The Armstrong Browning Library has the largest collection of works by Robert and Elizabeth Barrett Browning in the world. It also holds works relating to the Brownings’ circle of literary friends or of 19th century significance. These factors are all considered as the ABL acquires new objects for its collection. Not every object will initially have a clear connection to one of these aspects, but could still make an important addition to ABL’s collection. The new exhibit in the Hankamer Treasure room explores how the ABL grows its collection with Ebenezer Jones’ Studies of Sensation and Event as an example.

Ebenezer Jones did not have documented contact with the Brownings and was not a well-known 19th century writer, but his work connects to the Brownings. The objects on display show Jones’ connections to the ABL’s collection.

Ebenezer Jones’ Studies of Sensation and Event. 1st Edition. London: Charles Fox, Paternoster Road, 1843.

The main focus of the display is Ebenezer Jones’ Studies of Sensation and Event. This is a first edition of Ebenezer Jones’ first and only collection of poetry. This copy contains extensive manuscript annotations and additions by Jones including poem corrections, unpublished poems, and a letter from Dante Gabriel Rossetti to Richard Herne Shepherd. The copy on display was likely used by Richard Herne Shepherd with the new publication as Shepherd’s updated edition of Studies of Sensation and Event includes the edited annotations that appear in this copy.

Dante Gabriel Rossetti’s letter to Richard Herne Shepherd in Ebenezer Jones’ Studies of Sensation and Event.

A letter from Dante Gabriel Rossetti to Richard Herne Shepherd is tipped into Ebenezer Jones’ Studies of Sensation and Event. Richard Herne Shepherd edited and published a later edition of Jones’ work as well as publishing a later edition of Elizabeth Barrett Browning’s work.

Dante Gabriel Rossetti thought highly of Ebenezer Jones’ work as evident in the letter on display where he thanks Shepherd for showing him Jones’ work. Additionally, Rossetti wrote a review of Studies of Sensation and Event for the journal Notes and Queries, in which Rossetti called Jones’ work, “Nearly the most striking instance of neglected genius in our modern school of poetry”. Rossetti and Robert Browning were close friends and often discussed writers and their works together.

Dante Gabriel Rossetti’s “Ebenezer Jones” in Notes and Queries, Feb 1870, p.154.

Robert Browning was aware of Jones and in an 1844 letter from Browning to his close friend Alfred Domett, he states, “A certain Ebenezer Jones vented a wild book —abounding in beauty, tho’– I want to get & send it to you.” Although the letter between the two is in the collection at the British Library in London, an excerpt of it is on display.

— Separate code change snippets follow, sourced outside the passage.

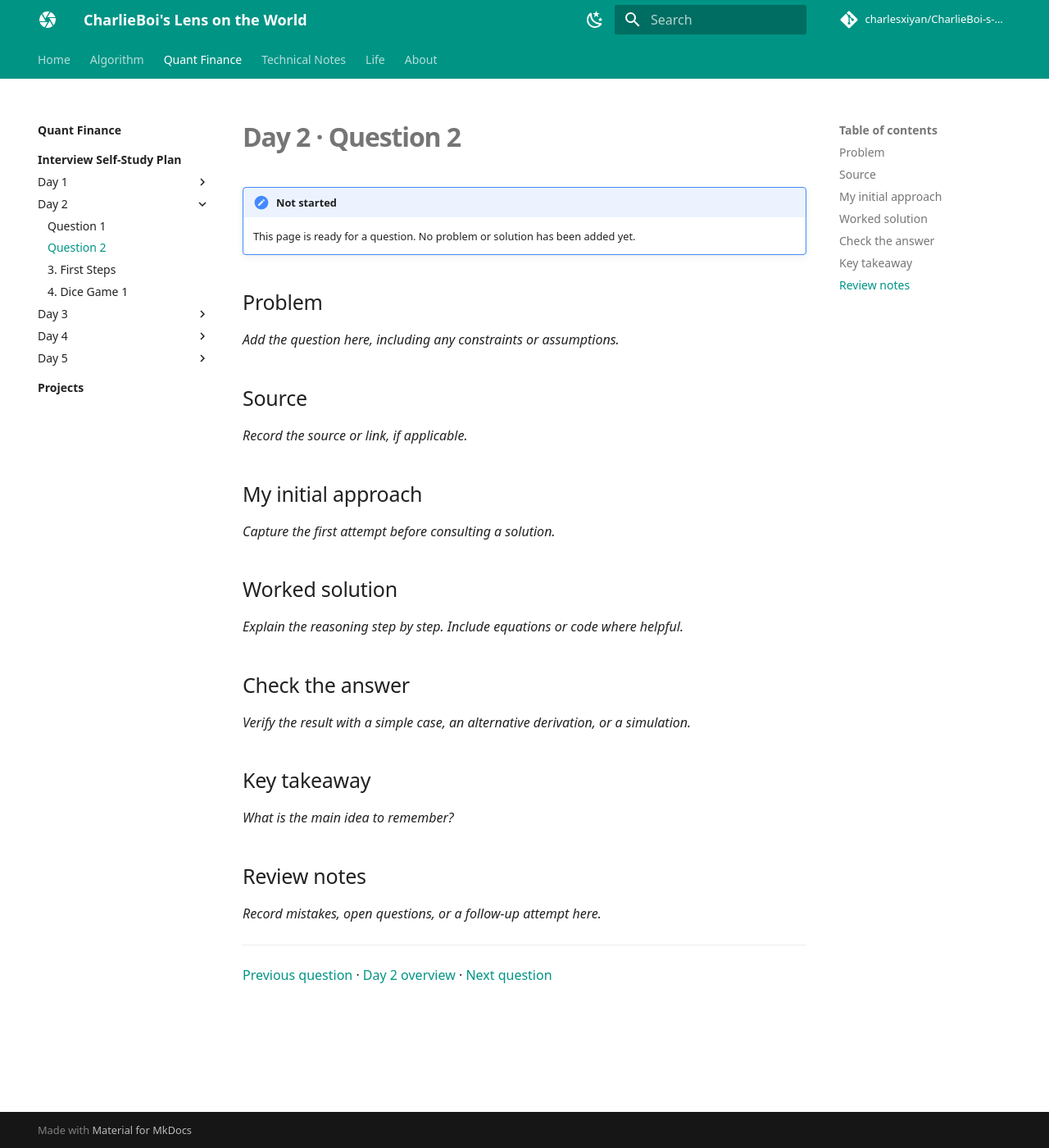
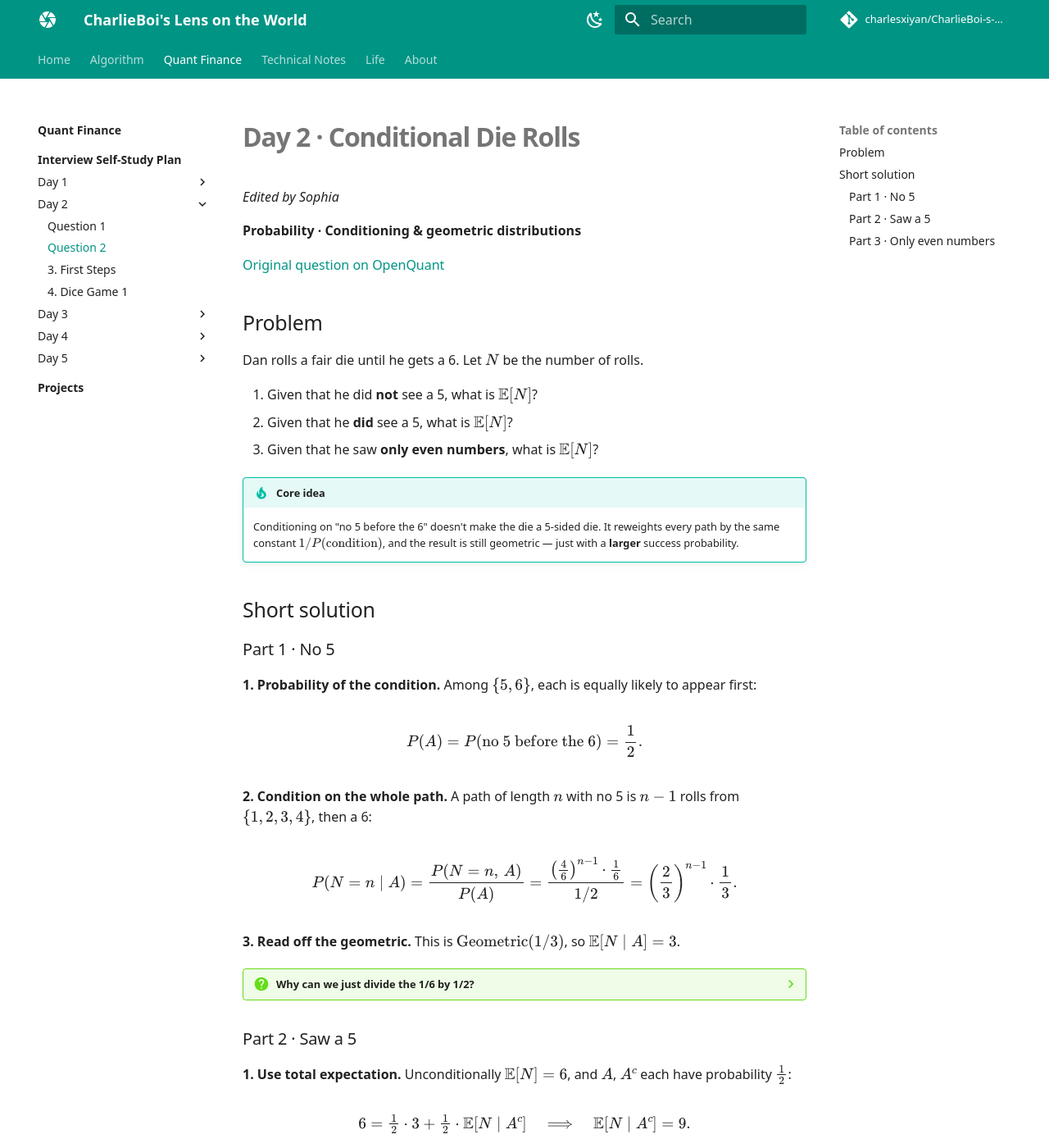
Before and after one commit to charlesxiyan/CharlieBoi-s-Lens-on-the-World, an MkDocs documentation site: the page built from docs/quant-finance/day-2/question-2.md, in a window 1280 px wide and 1400 px high. Shown: the whole window at 82% size. Built offline with MkDocs 1.6.1 and Material for MkDocs 9.7.7, drawn with Linux system fonts in a browser that asks for light colours; comment, search, counter and statistics services are not loaded; some of the changed text lies outside the part shown.

Commit message:
Revise Day 2 Question 2 on conditional die rolls
Updated the content of the question regarding conditional die rolls, including problem statement, solutions, and explanations.

```diff
--- a/docs/quant-finance/day-2/question-2.md
+++ b/docs/quant-finance/day-2/question-2.md
@@ -1,35 +1,122 @@
-# Day 2 · Question 2
+# Day 2 · Conditional Die Rolls
 
-!!! note "Not started"
-    This page is ready for a question. No problem or solution has been added yet.
+*Edited by Sophia*
+
+**Probability · Conditioning & geometric distributions**
+
+[Original question on OpenQuant](https://openquant.co/questions/conditional-die-rolls)
 
 ## Problem
 
-*Add the question here, including any constraints or assumptions.*
+Dan rolls a fair die until he gets a 6. Let $N$ be the number of rolls.
 
-## Source
+1. Given that he did **not** see a 5, what is $\mathbb{E}[N]$?
+2. Given that he **did** see a 5, what is $\mathbb{E}[N]$?
+3. Given that he saw **only even numbers**, what is $\mathbb{E}[N]$?
 
-*Record the source or link, if applicable.*
+!!! tip "Core idea"
+    Conditioning on "no 5 before the 6" doesn't make the die a 5-sided die.
+    It reweights every path by the same constant $1/P(\text{condition})$,
+    and the result is still geometric — just with a **larger** success probability.
 
-## My initial approach
+## Short solution
 
-*Capture the first attempt before consulting a solution.*
+### Part 1 · No 5
 
-## Worked solution
+**1. Probability of the condition.** Among $\{5,6\}$, each is equally likely to appear first:
 
-*Explain the reasoning step by step. Include equations or code where helpful.*
+$$
+P(A)=P(\text{no 5 before the 6})=\frac{1}{2}.
+$$
 
-## Check the answer
+**2. Condition on the whole path.** A path of length $n$ with no 5 is
+$n-1$ rolls from $\{1,2,3,4\}$, then a 6:
 
-*Verify the result with a simple case, an alternative derivation, or a simulation.*
+$$
+P(N=n\mid A)
+=\frac{P(N=n,\,A)}{P(A)}
+=\frac{\left(\frac{4}{6}\right)^{n-1}\cdot\frac{1}{6}}{1/2}
+=\left(\frac{2}{3}\right)^{n-1}\cdot\frac{1}{3}.
+$$
 
-## Key takeaway
+**3. Read off the geometric.** This is $\text{Geometric}(1/3)$, so $\mathbb{E}[N\mid A]=3$.
 
-*What is the main idea to remember?*
+??? question "Why can we just divide the 1/6 by 1/2?"
+    The factor $1/P(A)=2$ is applied **once per path**, not once per roll.
+    Every path in $A$ ends in exactly one 6, so we may attach that factor to the last roll:
+    $\tfrac16\cdot 2=\tfrac13$. The non-6 rolls keep their weight $\tfrac46=\tfrac23$.
+    Since $\tfrac23+\tfrac13=1$, the conditional law is again a proper geometric distribution.
 
-## Review notes
+### Part 2 · Saw a 5
 
-*Record mistakes, open questions, or a follow-up attempt here.*
+**1. Use total expectation.** Unconditionally $\mathbb{E}[N]=6$, and $A$, $A^c$ each have probability $\tfrac12$:
+
+$$
+6=\tfrac12\cdot 3+\tfrac12\cdot\mathbb{E}[N\mid A^c]
+\quad\Longrightarrow\quad
+\mathbb{E}[N\mid A^c]=9.
+$$
+
+**2. Same answer, step by step.** Let $T$ be the first roll showing a 5 or a 6.
+Given a 5 comes first, $\mathbb{E}[T]=3$; after that, a fresh wait for a 6 adds $6$:
+
+$$
+\mathbb{E}[N\mid A^c]=3+6=9.
+$$
+
+??? question "Why is it still 3 rolls to reach the 5, given that we saw a 5?"
+    $T\sim\text{Geometric}(1/3)$, and **which** face it lands on (5 or 6) is independent
+    of **when** it happens: at every roll, a hit is a 5 or a 6 with probability $\tfrac12$ each.
+    So conditioning on "the hit was a 5" does not change the law of $T$, and $\mathbb{E}[T\mid A^c]=3$.
+    After the 5, the condition is already satisfied and future rolls are fresh, so the remaining wait is $6$.
+
+### Part 3 · Only even numbers
+
+**1. Probability of the condition.** The 6 must come first among $\{1,3,5,6\}$:
+
+$$
+P(C)=\frac{1}{4}.
+$$
+
+**2. Same reweighting as Part 1.** Paths in $C$ are $n-1$ rolls from $\{2,4\}$, then a 6:
+
+$$
+P(N=n\mid C)
+=\frac{\left(\frac{2}{6}\right)^{n-1}\cdot\frac{1}{6}}{1/4}
+=\left(\frac{1}{3}\right)^{n-1}\cdot\frac{2}{3}.
+$$
+
+**3. Read off the geometric.** This is $\text{Geometric}(2/3)$, so $\mathbb{E}[N\mid C]=\tfrac32$.
+
+!!! success "Answer"
+    $$\boxed{\mathbb{E}[N\mid\text{no }5]=3,\qquad \mathbb{E}[N\mid\text{saw }5]=9,\qquad \mathbb{E}[N\mid\text{only evens}]=\frac{3}{2}}$$
+
+!!! warning "Watch out"
+    The tempting answer for Part 3 is $3$, treating the die as having faces $\{2,4,6\}$.
+    That is wrong: the condition favors **short** runs, because every extra roll is
+    another chance to see an odd number. The same trap gives $5$ instead of $3$ in Part 1.
+
+??? note "Generalization: avoid b forbidden faces"
+    If the condition is "none of $b$ specific faces appears before the 6", then $N$ equals the
+    first time any of those $b+1$ faces appears, and that time is independent of which face it is:
+
+    $$
+    \mathbb{E}[N\mid\text{no forbidden face}]=\frac{6}{b+1}.
+    $$
+
+    Part 1: $b=1\Rightarrow 3$. Part 3: $b=3\Rightarrow \tfrac32$.
+
+??? note "Study record"
+
+    | Study record | Value |
+    | --- | --- |
+    | Question | 2 of 4 |
+    | Topic | Probability |
+    | Difficulty | Medium |
+    | Attempts | 1 |
+    | Mastery (Notion notation) | ❚ |
+    | Latest attempt | November 5, 2026 |
+    | Source | [OpenQuant: Conditional Die Rolls](https://openquant.co/questions/conditional-die-rolls) |
 
 ---
 
```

John Kenyon’s letter to Elizabeth Barrett Browning [March 1844].

Robert was not the only Browning aware of Jones. In a letter from John Kenyon, a close friend of both the Brownings, to Elizabeth Barrett Browning, Kenyon writes “I hear of rival poetry– There is a Mr. Ebenezer Jones—who they say writes very well”. This letter is on display. 

These objects bring the connection of Jones and the Brownings into focus. The ABL saw the relation to the Brownings with this work and acquired it for the collection. Stop by the Hankamer Treasure room in the ABL to see this insight into the ABL’s collection.

For more information on how to visit see our website: